The contest in Canada between two brilliant poker pros and a computer will be held in July 2007 in Vancouver; British Columbia, This contest will be all about how a computer plays against real players and can it vary its game from conservative to aggressive. If the two pros win both of their two games they will get $25,000 for their efforts. The computer named Polaris by its University of Alberta developers was designed with the idea that it would be able to play to the opponents' weakness. Also it would seamlessly mover from aggressive play to conservative. The computer will underbet hands and also bluff at different times. Unpredictable play is a part of a good poker players gaming skill. This is what the developers of this computer program are counting on said Jonathan Schaeffer one of the lead artificial intelligence researchers on this Polaris Poker Project. We can predict the odds without any problem, but we cannot play to conservatively or the opponent will soon take advantage of this way of playing. We need to be unpredictable to beat a good human player. This is why we built in playing conservatively and then aggressive bluffing.

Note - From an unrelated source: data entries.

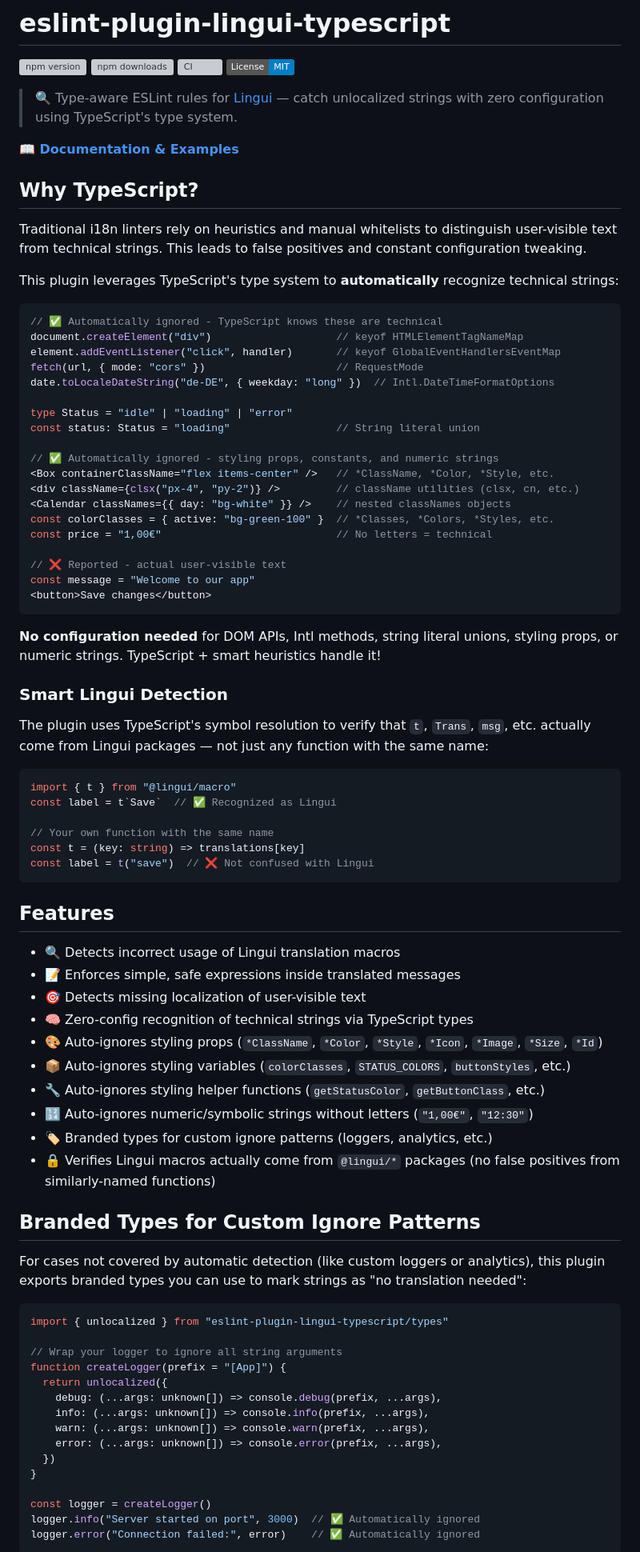
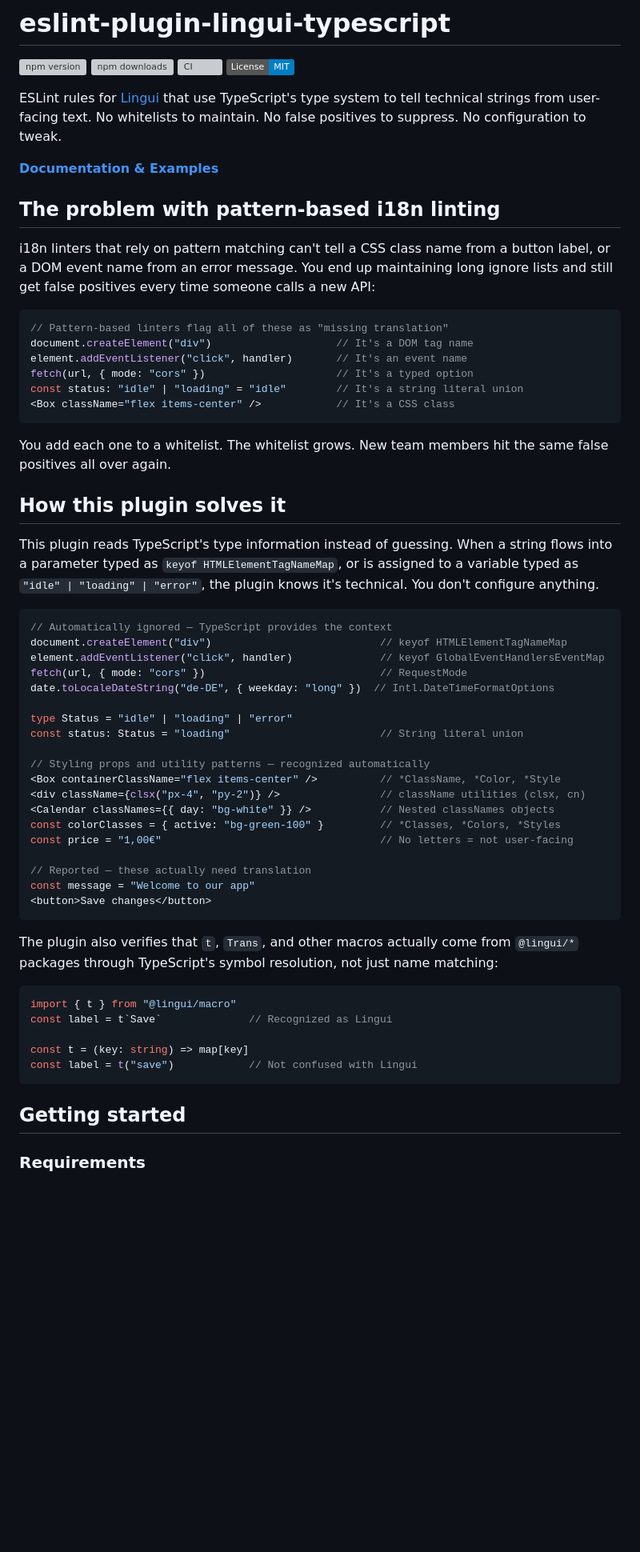
Before and after one commit to sebastian-software/eslint-plugin-lingui-typescript, a Markdown page: README.md, the part around one of its changes. Shown at 80% size. Drawn GitHub-style; badges without logos; blank space fills up the shorter version; grey boxes are pictures that could not be loaded.

Commit message:
docs: rewrite README with clearer USPs and problem/solution framing
Co-Authored-By: Claude Opus 4.6 <noreply@anthropic.com>

````diff
--- a/README.md
+++ b/README.md
@@ -5,85 +5,62 @@
 [![CI](https://github.com/sebastian-software/eslint-plugin-lingui-typescript/actions/workflows/ci.yml/badge.svg)](https://github.com/sebastian-software/eslint-plugin-lingui-typescript/actions/workflows/ci.yml)
 [![License: MIT](https://img.shields.io/badge/License-MIT-blue.svg)](LICENSE)
 
-> 🔍 Type-aware ESLint rules for [Lingui](https://lingui.dev/) — catch unlocalized strings with zero configuration using TypeScript's type system.
+ESLint rules for [Lingui](https://lingui.dev/) that use TypeScript's type system to tell technical strings from user-facing text. No whitelists to maintain. No false positives to suppress. No configuration to tweak.
 
-**[📖 Documentation & Examples](https://sebastian-software.github.io/eslint-plugin-lingui-typescript/)**
+**[Documentation & Examples](https://sebastian-software.github.io/eslint-plugin-lingui-typescript/)**
 
-## Why TypeScript?
+## The problem with pattern-based i18n linting
 
-Traditional i18n linters rely on heuristics and manual whitelists to distinguish user-visible text from technical strings. This leads to false positives and constant configuration tweaking.
-
-This plugin leverages TypeScript's type system to **automatically** recognize technical strings:
+i18n linters that rely on pattern matching can't tell a CSS class name from a button label, or a DOM event name from an error message. You end up maintaining long ignore lists and still get false positives every time someone calls a new API:
 
 ```ts
-// ✅ Automatically ignored - TypeScript knows these are technical
-document.createElement("div")                    // keyof HTMLElementTagNameMap
-element.addEventListener("click", handler)       // keyof GlobalEventHandlersEventMap
-fetch(url, { mode: "cors" })                     // RequestMode
+// Pattern-based linters flag all of these as "missing translation"
+document.createElement("div")                    // It's a DOM tag name
+element.addEventListener("click", handler)       // It's an event name
+fetch(url, { mode: "cors" })                     // It's a typed option
+const status: "idle" | "loading" = "idle"        // It's a string literal union
+<Box className="flex items-center" />            // It's a CSS class
+```
+
+You add each one to a whitelist. The whitelist grows. New team members hit the same false positives all over again.
+
+## How this plugin solves it
+
+This plugin reads TypeScript's type information instead of guessing. When a string flows into a parameter typed as `keyof HTMLElementTagNameMap`, or is assigned to a variable typed as `"idle" | "loading" | "error"`, the plugin knows it's technical. You don't configure anything.
+
+```ts
+// Automatically ignored — TypeScript provides the context
+document.createElement("div")                           // keyof HTMLElementTagNameMap
+element.addEventListener("click", handler)              // keyof GlobalEventHandlersEventMap
+fetch(url, { mode: "cors" })                            // RequestMode
 date.toLocaleDateString("de-DE", { weekday: "long" })  // Intl.DateTimeFormatOptions
 
 type Status = "idle" | "loading" | "error"
-const status: Status = "loading"                 // String literal union
+const status: Status = "loading"                        // String literal union
 
-// ✅ Automatically ignored - styling props, constants, and numeric strings
-<Box containerClassName="flex items-center" />   // *ClassName, *Color, *Style, etc.
-<div className={clsx("px-4", "py-2")} />         // className utilities (clsx, cn, etc.)
-<Calendar classNames={{ day: "bg-white" }} />    // nested classNames objects
-const colorClasses = { active: "bg-green-100" }  // *Classes, *Colors, *Styles, etc.
-const price = "1,00€"                            // No letters = technical
+// Styling props and utility patterns — recognized automatically
+<Box containerClassName="flex items-center" />          // *ClassName, *Color, *Style
+<div className={clsx("px-4", "py-2")} />                // className utilities (clsx, cn)
+<Calendar classNames={{ day: "bg-white" }} />           // Nested classNames objects
+const colorClasses = { active: "bg-green-100" }         // *Classes, *Colors, *Styles
+const price = "1,00€"                                   // No letters = not user-facing
 
-// ❌ Reported - actual user-visible text
+// Reported — these actually need translation
 const message = "Welcome to our app"
 <button>Save changes</button>
 ```
 
-**No configuration needed** for DOM APIs, Intl methods, string literal unions, styling props, or numeric strings. TypeScript + smart heuristics handle it!
-
-### Smart Lingui Detection
-
-The plugin uses TypeScript's symbol resolution to verify that `t`, `Trans`, `msg`, etc. actually come from Lingui packages — not just any function with the same name:
+The plugin also verifies that `t`, `Trans`, and other macros actually come from `@lingui/*` packages through TypeScript's symbol resolution, not just name matching:
 
 ```ts
 import { t } from "@lingui/macro"
-const label = t`Save`  // ✅ Recognized as Lingui
+const label = t`Save`              // Recognized as Lingui
 
-// Your own function with the same name
-const t = (key: string) => translations[key]
-const label = t("save")  // ❌ Not confused with Lingui
+const t = (key: string) => map[key]
+const label = t("save")            // Not confused with Lingui
 ```
 
-## Features
+## Getting started
 
-- 🔍 Detects incorrect usage of Lingui translation macros
-- 📝 Enforces simple, safe expressions inside translated messages
-- 🎯 Detects missing localization of user-visible text
-- 🧠 Zero-config recognition of technical strings via TypeScript types
-- 🎨 Auto-ignores styling props (`*ClassName`, `*Color`, `*Style`, `*Icon`, `*Image`, `*Size`, `*Id`)
-- 📦 Auto-ignores styling variables (`colorClasses`, `STATUS_COLORS`, `buttonStyles`, etc.)
-- 🔧 Auto-ignores styling helper functions (`getStatusColor`, `getButtonClass`, etc.)
-- 🔢 Auto-ignores numeric/symbolic strings without letters (`"1,00€"`, `"12:30"`)
-- 🏷️ Branded types for custom ignore patterns (loggers, analytics, etc.)
-- 🔒 Verifies Lingui macros actually come from `@lingui/*` packages (no false positives from similarly-named functions)
+### Requirements
 
-## Branded Types for Custom Ignore Patterns
-
-For cases not covered by automatic detection (like custom loggers or analytics), this plugin exports branded types you can use to mark strings as "no translation needed":
-
-```ts
-import { unlocalized } from "eslint-plugin-lingui-typescript/types"
-
-// Wrap your logger to ignore all string arguments
-function createLogger(prefix = "[App]") {
-  return unlocalized({
-    debug: (...args: unknown[]) => console.debug(prefix, ...args),
-    info: (...args: unknown[]) => console.info(prefix, ...args),
-    warn: (...args: unknown[]) => console.warn(prefix, ...args),
-    error: (...args: unknown[]) => console.error(prefix, ...args),
-  })
-}
-
-const logger = createLogger()
-logger.info("Server started on port", 3000)  // ✅ Automatically ignored
-logger.error("Connection failed:", error)    // ✅ Automatically ignored
-```
-
````
Also changed, not shown: other parts of README.md (+80 -68 lines).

This high-stakes tournament will be part of the Association for the Advancement of Artificial Intelligence conference that is scheduled for the Vancouver hotel. Attendees to this conference will be able to watch Phil Laak and Ali Eslami take on Polaris with the opportunity to win $25,000 each if they win both of the games they are scheduled to play against Polaris. Each player must win two games each against Polaris in order to win their share of the prize money. Laak recently won NBC's Poker After Dark and Eslami plays in some of the most elite poker games in the world. Computers have done exceedingly well in strategic games such as chess or checkers. But poker has the luck element in it and that may be tougher for Polaris in these matches. There is no luck element in chess or checkers. On the other hand if the style of play by the computer, Polaris, can be changed without any tells, then its unpredictability may be difficult to master.
I am not sure who will win this poker match between solid poker players and a computer due to it is so hard to detect the play of an opponent. Oliver Schulte, a cognitive scientist once worked with the Polaris developers. He would not venture a guess about who will win.
But, what if this computer is amazingly good at playing poker and wins this test. If it can emulate the play of a skilled poker pro and play far more superior than the dogs in the famous poker painting, what chance would average online players have against a computer that plays exceptionally well and can also pull off a solid bluff. And, how soon would some poker rooms install these computer bandits to remove the playing stake from their less than knowledgeable opponents in a friendly $2 No Limit game. Would this be akin to the room cheating to set live players up against such opponents.